## PROBLEM TO SOLVE:
Extract the lines that carry the string "getActivity" from the listing.

## DATA EXTRACTS:

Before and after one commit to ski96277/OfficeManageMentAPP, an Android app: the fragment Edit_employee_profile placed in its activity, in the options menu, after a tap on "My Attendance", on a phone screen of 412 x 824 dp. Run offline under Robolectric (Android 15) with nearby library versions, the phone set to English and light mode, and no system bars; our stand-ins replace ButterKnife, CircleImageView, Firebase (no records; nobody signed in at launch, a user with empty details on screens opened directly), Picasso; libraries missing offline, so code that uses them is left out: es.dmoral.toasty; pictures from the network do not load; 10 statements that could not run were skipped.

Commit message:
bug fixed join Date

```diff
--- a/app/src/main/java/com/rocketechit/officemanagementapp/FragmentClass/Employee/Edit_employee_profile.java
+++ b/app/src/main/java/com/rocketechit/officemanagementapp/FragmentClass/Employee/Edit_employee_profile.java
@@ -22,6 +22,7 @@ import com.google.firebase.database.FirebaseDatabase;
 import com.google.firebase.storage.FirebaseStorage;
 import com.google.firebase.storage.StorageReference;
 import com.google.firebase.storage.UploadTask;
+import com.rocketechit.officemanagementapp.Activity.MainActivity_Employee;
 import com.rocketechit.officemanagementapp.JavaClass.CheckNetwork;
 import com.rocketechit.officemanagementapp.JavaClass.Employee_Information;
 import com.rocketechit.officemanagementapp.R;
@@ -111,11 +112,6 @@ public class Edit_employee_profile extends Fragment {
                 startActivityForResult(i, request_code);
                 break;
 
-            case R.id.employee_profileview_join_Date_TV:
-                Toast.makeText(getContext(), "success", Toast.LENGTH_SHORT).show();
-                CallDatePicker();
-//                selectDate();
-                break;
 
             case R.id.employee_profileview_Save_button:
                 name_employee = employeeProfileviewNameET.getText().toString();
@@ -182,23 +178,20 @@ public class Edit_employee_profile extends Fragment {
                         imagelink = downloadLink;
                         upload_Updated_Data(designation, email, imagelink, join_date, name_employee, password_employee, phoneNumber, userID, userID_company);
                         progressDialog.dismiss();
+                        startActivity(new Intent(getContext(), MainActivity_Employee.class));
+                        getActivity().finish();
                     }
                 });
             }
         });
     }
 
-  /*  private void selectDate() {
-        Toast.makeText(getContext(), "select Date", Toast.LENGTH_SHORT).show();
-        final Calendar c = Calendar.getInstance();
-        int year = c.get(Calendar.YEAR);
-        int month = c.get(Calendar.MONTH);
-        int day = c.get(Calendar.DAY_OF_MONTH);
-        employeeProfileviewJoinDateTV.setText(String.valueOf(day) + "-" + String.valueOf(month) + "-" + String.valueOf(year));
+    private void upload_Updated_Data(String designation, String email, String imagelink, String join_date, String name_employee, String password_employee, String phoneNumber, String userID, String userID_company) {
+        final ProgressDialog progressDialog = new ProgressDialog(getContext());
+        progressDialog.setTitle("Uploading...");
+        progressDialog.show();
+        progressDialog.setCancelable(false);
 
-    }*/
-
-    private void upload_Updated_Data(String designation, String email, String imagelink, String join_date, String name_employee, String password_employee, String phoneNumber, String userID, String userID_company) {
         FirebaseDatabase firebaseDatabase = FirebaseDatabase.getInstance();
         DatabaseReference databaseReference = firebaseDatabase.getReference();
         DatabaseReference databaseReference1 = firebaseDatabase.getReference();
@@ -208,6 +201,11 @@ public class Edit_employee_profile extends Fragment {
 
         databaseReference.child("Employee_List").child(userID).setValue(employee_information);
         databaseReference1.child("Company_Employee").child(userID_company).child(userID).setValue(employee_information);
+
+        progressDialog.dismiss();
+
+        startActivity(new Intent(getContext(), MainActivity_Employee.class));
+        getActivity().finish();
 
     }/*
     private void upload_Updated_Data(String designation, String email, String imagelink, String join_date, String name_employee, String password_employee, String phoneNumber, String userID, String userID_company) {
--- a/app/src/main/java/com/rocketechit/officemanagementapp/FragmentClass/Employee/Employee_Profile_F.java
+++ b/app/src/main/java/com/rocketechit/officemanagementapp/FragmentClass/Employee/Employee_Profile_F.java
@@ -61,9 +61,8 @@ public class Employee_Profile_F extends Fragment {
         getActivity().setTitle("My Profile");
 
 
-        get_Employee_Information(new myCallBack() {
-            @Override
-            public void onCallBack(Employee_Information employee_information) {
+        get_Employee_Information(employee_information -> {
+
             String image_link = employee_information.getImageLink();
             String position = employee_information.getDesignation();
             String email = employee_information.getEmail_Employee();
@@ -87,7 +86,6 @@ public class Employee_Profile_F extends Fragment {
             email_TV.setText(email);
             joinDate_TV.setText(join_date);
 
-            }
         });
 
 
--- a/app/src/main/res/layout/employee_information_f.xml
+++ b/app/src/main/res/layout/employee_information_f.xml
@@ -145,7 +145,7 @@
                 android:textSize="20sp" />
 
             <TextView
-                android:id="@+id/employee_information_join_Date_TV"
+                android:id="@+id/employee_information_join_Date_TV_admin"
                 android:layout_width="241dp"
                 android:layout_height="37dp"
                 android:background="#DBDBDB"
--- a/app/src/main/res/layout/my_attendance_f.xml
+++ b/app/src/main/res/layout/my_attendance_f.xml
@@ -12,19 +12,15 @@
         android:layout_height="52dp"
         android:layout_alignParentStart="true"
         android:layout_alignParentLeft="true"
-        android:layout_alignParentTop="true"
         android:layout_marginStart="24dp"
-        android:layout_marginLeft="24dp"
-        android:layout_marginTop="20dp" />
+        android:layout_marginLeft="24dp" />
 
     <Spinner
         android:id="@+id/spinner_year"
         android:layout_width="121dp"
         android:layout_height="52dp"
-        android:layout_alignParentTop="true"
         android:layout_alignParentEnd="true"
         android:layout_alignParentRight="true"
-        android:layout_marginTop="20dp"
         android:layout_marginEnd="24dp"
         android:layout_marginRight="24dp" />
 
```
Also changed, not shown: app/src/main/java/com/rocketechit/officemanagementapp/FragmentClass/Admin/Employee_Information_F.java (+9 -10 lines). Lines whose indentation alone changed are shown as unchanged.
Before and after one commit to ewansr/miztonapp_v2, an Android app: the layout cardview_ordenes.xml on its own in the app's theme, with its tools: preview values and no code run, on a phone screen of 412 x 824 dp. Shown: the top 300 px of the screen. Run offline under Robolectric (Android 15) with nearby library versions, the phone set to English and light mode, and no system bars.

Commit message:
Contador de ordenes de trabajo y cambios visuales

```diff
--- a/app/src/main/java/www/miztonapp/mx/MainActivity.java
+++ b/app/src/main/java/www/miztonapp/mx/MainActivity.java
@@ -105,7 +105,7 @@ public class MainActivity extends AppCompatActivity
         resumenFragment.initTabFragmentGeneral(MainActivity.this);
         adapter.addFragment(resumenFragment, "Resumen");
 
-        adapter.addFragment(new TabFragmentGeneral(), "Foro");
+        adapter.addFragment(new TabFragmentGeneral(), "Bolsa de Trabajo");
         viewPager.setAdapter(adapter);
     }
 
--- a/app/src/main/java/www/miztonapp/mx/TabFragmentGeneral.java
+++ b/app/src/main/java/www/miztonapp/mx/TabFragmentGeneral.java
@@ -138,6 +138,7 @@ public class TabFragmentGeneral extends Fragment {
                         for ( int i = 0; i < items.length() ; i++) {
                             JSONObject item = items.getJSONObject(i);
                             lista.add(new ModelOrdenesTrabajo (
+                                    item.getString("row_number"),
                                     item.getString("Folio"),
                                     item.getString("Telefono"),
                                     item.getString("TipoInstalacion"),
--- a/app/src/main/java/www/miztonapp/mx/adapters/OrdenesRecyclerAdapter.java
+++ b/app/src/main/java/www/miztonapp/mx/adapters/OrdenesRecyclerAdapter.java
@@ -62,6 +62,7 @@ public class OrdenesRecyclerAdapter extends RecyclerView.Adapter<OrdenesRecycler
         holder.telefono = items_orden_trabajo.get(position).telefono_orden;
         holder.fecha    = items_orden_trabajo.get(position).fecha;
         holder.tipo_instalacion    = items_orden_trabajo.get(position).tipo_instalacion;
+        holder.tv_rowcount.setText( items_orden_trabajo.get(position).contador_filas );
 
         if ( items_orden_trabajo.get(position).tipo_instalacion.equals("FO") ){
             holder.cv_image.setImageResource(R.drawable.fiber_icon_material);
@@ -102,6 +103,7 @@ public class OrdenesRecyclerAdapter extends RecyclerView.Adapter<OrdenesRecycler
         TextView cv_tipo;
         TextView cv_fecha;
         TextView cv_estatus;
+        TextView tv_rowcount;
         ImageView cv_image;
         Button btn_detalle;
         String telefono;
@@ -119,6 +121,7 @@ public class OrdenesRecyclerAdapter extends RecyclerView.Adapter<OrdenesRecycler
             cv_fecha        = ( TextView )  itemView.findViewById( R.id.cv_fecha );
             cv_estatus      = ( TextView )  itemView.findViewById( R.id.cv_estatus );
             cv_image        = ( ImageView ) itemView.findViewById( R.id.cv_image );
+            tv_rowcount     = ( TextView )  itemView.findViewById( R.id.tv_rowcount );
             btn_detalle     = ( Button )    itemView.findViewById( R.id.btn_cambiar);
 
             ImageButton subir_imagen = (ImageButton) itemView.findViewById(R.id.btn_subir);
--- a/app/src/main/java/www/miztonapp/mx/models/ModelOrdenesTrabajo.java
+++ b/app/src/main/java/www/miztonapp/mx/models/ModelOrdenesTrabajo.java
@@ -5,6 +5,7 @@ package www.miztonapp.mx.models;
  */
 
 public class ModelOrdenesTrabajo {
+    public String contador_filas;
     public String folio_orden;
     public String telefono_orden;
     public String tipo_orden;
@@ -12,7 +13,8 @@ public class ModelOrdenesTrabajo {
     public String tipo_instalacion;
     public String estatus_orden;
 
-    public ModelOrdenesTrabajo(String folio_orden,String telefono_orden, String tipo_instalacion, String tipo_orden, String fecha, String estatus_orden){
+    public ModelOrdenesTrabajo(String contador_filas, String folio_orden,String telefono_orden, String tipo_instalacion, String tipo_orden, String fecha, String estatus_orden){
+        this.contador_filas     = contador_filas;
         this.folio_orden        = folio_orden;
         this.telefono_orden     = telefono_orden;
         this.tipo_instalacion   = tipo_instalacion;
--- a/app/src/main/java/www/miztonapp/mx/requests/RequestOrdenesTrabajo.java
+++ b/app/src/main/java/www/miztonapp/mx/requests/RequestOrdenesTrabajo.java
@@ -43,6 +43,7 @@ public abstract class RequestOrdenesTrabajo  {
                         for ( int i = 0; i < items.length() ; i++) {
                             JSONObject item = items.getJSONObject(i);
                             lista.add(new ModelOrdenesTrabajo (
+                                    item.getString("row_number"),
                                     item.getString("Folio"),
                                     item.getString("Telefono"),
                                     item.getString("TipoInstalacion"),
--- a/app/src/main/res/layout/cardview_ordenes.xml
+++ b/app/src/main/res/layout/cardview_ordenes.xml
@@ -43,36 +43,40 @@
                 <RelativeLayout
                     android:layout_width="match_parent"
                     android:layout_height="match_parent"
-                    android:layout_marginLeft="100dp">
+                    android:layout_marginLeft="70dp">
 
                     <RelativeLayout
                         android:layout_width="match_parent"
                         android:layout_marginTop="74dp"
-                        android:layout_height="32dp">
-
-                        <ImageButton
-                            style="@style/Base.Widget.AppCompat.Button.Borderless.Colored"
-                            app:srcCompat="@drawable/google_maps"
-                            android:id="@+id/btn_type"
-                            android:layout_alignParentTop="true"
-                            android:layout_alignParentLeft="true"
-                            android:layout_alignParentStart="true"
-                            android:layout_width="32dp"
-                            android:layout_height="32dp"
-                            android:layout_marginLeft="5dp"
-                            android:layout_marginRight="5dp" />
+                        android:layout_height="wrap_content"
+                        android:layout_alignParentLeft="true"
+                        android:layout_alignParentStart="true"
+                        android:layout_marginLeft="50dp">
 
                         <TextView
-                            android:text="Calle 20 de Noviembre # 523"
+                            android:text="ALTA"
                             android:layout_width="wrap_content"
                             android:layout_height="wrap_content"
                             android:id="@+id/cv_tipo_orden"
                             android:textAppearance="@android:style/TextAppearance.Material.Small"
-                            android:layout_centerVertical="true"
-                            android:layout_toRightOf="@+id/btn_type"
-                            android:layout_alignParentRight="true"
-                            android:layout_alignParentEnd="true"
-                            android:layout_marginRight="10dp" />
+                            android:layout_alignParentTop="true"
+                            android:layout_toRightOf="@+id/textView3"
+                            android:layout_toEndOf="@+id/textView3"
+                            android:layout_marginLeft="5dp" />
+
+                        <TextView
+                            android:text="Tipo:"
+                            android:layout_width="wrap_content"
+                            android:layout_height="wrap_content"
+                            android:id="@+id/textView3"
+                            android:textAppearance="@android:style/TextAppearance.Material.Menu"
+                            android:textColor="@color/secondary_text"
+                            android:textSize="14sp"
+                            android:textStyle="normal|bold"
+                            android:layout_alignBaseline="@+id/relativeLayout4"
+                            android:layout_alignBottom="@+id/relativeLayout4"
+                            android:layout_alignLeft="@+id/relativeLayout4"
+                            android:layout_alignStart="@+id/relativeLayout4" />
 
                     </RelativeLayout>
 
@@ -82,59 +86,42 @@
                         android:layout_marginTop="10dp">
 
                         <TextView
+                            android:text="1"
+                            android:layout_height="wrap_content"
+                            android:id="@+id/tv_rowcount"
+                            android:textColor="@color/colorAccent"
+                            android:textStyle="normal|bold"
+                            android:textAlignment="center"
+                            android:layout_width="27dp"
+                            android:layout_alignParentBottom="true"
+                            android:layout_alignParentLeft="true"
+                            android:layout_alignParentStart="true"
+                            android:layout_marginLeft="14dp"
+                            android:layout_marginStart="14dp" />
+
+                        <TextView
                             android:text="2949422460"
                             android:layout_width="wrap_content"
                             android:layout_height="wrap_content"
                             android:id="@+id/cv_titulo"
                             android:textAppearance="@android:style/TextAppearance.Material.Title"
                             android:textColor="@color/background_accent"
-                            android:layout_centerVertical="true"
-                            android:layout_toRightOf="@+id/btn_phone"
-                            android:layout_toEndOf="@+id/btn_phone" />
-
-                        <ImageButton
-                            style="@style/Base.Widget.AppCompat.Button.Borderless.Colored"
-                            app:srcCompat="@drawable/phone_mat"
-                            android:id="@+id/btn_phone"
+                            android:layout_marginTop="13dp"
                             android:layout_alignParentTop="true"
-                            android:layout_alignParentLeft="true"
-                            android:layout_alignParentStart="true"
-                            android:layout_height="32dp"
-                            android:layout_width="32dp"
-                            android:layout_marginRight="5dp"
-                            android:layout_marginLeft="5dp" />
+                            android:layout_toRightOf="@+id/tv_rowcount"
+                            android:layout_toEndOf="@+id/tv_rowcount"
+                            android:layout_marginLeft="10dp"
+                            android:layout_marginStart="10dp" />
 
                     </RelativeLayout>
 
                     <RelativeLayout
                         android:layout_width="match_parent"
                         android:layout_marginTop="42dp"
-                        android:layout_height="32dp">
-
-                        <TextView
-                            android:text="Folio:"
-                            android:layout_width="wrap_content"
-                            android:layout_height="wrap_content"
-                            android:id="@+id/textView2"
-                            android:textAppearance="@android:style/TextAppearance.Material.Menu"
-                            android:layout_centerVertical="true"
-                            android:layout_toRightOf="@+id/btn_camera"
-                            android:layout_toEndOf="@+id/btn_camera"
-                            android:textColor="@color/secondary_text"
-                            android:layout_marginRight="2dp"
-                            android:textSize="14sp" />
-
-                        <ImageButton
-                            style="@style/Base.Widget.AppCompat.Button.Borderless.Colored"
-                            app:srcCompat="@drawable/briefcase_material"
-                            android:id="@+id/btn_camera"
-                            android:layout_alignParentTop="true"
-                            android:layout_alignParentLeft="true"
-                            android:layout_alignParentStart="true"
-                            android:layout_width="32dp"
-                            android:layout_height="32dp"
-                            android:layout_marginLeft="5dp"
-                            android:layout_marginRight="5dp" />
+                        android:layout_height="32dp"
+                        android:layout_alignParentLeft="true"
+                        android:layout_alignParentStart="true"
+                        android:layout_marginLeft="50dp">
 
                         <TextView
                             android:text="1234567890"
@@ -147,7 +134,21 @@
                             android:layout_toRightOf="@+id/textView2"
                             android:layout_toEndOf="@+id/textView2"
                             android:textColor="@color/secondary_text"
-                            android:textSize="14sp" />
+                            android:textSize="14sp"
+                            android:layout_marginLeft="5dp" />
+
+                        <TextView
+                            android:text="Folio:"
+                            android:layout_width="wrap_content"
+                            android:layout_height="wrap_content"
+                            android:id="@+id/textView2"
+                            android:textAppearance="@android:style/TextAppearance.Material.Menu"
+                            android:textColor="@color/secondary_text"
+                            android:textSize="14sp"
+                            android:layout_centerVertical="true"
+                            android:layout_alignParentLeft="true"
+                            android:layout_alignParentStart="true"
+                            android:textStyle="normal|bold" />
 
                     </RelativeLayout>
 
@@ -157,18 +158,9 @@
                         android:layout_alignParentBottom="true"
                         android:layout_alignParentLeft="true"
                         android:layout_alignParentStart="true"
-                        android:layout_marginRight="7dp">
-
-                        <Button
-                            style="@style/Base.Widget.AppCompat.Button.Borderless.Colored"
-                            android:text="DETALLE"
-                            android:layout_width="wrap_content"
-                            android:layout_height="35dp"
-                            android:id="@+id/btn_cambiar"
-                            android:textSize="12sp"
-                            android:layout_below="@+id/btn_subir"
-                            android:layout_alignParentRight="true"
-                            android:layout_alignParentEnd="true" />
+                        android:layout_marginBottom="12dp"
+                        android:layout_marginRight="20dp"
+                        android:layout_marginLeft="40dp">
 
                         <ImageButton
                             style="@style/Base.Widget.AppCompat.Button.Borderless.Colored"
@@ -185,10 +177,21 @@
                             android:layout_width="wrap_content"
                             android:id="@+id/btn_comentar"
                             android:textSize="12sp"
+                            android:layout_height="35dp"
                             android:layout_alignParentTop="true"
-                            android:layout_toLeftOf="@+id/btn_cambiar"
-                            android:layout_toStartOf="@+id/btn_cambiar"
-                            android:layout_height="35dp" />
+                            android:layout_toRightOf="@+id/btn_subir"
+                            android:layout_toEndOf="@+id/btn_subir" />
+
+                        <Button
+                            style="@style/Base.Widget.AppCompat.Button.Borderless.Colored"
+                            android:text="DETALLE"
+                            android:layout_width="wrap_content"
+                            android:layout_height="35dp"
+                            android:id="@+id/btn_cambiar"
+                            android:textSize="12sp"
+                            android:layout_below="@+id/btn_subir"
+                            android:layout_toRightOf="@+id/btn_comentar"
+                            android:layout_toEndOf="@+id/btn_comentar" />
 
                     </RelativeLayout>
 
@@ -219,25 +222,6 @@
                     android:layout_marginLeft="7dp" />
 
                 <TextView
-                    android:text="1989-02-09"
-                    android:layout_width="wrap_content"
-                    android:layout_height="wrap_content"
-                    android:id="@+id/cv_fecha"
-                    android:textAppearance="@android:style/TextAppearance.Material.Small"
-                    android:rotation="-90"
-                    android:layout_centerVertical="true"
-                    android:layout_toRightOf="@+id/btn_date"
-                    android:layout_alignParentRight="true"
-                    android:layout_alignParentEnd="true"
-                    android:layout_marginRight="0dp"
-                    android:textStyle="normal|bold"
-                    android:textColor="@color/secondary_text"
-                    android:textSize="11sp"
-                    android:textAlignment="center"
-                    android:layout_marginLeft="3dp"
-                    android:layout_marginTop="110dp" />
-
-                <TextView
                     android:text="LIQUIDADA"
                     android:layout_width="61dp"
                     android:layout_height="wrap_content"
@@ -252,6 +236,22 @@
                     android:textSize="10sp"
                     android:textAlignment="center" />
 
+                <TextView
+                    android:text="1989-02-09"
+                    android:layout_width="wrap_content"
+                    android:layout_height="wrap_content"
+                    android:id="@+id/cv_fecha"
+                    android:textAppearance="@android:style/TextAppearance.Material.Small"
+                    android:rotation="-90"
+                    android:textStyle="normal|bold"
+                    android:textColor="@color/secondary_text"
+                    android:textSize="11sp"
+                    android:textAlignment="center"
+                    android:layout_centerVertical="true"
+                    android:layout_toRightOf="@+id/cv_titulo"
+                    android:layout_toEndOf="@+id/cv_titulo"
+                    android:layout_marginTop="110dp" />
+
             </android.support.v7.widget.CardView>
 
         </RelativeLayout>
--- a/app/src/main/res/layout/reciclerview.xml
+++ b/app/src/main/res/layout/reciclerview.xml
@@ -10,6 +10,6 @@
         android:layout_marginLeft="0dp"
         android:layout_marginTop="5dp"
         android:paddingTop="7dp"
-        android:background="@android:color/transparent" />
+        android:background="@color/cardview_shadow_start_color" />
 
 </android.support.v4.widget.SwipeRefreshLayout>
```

## RESPONSE TO THE EXERCISE:
+                        getActivity().finish();
+        getActivity().finish();
         getActivity().setTitle("My Profile");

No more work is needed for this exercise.